** Extracted information follows **
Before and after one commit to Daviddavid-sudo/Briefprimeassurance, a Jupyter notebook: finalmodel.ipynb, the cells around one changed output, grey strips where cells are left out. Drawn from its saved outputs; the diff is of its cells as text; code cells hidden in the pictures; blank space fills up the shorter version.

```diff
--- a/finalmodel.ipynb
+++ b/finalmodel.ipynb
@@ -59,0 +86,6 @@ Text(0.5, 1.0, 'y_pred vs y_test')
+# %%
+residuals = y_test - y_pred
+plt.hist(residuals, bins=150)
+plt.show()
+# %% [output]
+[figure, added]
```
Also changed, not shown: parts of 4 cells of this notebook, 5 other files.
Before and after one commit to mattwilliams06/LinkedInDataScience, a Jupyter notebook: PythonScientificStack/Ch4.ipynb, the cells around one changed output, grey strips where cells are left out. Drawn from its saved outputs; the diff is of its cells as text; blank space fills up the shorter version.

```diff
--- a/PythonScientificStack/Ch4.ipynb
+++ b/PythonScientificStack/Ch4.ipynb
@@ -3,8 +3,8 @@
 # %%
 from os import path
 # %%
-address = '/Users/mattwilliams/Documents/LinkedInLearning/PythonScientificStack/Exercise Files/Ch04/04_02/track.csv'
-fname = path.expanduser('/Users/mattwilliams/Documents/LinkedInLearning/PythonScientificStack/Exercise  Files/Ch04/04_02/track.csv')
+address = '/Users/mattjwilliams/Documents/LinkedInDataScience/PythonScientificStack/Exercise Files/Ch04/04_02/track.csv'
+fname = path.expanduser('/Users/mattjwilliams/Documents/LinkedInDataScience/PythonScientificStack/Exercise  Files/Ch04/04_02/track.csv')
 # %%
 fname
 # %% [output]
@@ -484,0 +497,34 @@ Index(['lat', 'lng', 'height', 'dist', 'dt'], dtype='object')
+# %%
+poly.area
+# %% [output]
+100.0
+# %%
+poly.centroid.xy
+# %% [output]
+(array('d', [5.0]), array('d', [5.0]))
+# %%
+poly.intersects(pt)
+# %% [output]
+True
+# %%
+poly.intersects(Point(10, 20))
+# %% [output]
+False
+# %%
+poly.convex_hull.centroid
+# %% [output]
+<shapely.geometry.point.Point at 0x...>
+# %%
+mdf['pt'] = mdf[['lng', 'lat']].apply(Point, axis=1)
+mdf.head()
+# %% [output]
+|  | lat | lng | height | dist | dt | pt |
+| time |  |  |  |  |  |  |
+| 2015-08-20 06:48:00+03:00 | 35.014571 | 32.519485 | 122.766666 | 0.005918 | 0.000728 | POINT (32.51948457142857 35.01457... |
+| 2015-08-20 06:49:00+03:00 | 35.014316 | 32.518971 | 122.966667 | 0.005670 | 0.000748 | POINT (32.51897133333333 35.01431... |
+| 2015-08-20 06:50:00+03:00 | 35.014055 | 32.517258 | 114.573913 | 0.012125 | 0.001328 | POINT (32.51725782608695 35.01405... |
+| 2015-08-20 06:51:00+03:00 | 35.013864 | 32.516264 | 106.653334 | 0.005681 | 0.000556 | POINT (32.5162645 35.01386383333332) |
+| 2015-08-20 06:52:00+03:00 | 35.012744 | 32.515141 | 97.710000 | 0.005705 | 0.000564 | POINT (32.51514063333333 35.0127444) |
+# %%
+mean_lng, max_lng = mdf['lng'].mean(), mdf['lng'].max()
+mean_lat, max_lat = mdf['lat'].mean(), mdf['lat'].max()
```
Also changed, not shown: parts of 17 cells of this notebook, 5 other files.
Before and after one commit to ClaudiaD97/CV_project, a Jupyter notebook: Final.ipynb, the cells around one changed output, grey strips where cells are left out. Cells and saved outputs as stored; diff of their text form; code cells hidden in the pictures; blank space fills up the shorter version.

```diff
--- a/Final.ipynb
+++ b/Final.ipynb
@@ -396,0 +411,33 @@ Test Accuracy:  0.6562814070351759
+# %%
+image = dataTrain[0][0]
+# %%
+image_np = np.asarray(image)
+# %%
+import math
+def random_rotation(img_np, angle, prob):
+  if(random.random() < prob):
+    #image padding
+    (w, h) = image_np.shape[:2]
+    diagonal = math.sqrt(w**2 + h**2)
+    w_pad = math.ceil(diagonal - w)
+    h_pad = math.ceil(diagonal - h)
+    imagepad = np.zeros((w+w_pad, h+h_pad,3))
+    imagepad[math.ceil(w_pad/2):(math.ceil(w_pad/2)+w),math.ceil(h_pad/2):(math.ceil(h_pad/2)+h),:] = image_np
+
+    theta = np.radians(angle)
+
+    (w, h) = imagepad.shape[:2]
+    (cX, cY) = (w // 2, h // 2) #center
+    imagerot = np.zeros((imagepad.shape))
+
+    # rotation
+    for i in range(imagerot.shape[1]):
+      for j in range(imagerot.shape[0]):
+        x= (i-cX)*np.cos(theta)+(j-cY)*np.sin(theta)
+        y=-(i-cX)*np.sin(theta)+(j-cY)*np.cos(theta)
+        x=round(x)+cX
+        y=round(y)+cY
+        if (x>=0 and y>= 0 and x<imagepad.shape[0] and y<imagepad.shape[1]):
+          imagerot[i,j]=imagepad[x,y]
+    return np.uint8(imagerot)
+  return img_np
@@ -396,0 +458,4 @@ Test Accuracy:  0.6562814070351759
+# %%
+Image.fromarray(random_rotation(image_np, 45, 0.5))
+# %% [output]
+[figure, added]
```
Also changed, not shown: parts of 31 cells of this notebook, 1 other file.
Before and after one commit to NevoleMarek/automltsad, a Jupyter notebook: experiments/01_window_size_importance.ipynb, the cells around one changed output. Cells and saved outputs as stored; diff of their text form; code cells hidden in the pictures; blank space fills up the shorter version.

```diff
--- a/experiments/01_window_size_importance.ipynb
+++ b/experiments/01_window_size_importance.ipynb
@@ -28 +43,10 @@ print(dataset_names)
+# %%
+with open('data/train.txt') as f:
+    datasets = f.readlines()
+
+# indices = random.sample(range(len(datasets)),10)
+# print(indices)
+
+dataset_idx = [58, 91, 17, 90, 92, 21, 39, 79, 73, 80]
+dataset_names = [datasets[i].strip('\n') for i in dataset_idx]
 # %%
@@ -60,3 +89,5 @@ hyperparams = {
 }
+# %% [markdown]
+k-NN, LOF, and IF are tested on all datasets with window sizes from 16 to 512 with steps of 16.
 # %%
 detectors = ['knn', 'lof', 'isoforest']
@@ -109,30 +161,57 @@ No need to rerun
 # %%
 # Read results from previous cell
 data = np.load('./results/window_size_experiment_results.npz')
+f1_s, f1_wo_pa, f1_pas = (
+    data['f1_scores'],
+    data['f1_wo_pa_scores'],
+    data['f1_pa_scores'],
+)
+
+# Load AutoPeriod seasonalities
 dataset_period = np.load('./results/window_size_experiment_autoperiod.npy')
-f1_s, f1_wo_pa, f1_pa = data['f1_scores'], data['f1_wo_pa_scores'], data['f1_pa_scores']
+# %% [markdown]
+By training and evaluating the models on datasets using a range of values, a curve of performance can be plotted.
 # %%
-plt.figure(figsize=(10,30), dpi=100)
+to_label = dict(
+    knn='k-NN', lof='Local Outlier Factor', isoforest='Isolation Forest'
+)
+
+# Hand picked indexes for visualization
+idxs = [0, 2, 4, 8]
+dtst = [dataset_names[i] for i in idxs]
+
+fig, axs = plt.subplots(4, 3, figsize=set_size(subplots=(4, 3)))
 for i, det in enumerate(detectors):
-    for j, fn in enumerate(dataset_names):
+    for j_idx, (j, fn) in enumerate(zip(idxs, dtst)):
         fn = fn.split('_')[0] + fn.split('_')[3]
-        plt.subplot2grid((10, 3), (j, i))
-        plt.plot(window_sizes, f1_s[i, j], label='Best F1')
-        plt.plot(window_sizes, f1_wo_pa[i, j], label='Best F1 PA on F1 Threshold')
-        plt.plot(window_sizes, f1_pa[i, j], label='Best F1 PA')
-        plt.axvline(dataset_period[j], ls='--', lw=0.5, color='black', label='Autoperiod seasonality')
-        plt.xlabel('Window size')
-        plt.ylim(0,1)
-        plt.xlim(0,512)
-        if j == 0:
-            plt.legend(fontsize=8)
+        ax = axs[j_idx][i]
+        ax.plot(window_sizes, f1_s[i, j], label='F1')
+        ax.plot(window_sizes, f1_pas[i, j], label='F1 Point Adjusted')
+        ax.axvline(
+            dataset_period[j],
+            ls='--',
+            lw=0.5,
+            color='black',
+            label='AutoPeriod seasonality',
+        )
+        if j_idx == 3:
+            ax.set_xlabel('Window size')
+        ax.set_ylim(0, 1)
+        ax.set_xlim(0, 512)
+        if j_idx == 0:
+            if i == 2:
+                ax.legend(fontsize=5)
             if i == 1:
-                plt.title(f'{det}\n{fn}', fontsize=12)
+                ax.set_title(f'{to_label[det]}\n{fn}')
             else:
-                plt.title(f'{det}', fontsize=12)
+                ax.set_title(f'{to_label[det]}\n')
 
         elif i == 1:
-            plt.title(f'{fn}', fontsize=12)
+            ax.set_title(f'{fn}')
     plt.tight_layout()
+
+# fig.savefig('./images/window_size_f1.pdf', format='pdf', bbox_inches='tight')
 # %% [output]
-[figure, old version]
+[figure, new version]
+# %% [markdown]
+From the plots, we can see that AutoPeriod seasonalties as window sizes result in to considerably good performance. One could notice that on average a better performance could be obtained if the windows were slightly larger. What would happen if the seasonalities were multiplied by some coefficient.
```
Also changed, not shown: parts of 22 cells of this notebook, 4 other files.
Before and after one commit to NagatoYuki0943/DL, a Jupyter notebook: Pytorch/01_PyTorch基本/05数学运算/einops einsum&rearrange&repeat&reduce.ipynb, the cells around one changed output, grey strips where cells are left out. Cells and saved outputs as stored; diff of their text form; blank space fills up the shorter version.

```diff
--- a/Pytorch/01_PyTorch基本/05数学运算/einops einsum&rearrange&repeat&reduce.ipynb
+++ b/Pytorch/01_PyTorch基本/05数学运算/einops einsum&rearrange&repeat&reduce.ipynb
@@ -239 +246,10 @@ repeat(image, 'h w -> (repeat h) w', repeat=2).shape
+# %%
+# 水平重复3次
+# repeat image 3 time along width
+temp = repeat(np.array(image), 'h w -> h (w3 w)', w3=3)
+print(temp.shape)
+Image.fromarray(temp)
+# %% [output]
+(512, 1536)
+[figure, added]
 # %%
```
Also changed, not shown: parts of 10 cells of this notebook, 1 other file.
** End of Extracted information **
_Exercise goal_:
Starting at the first line of the records above, please copy each line exactly until you reach the line containing "Also changed, not shown: parts of 4". Include that line and stop there.

_Solution_:
Before and after one commit to Daviddavid-sudo/Briefprimeassurance, a Jupyter notebook: finalmodel.ipynb, the cells around one changed output, grey strips where cells are left out. Drawn from its saved outputs; the diff is of its cells as text; code cells hidden in the pictures; blank space fills up the shorter version.

```diff
--- a/finalmodel.ipynb
+++ b/finalmodel.ipynb
@@ -59,0 +86,6 @@ Text(0.5, 1.0, 'y_pred vs y_test')
+# %%
+residuals = y_test - y_pred
+plt.hist(residuals, bins=150)
+plt.show()
+# %% [output]
+[figure, added]
```
Also changed, not shown: parts of 4 cells of this notebook, 5 other files.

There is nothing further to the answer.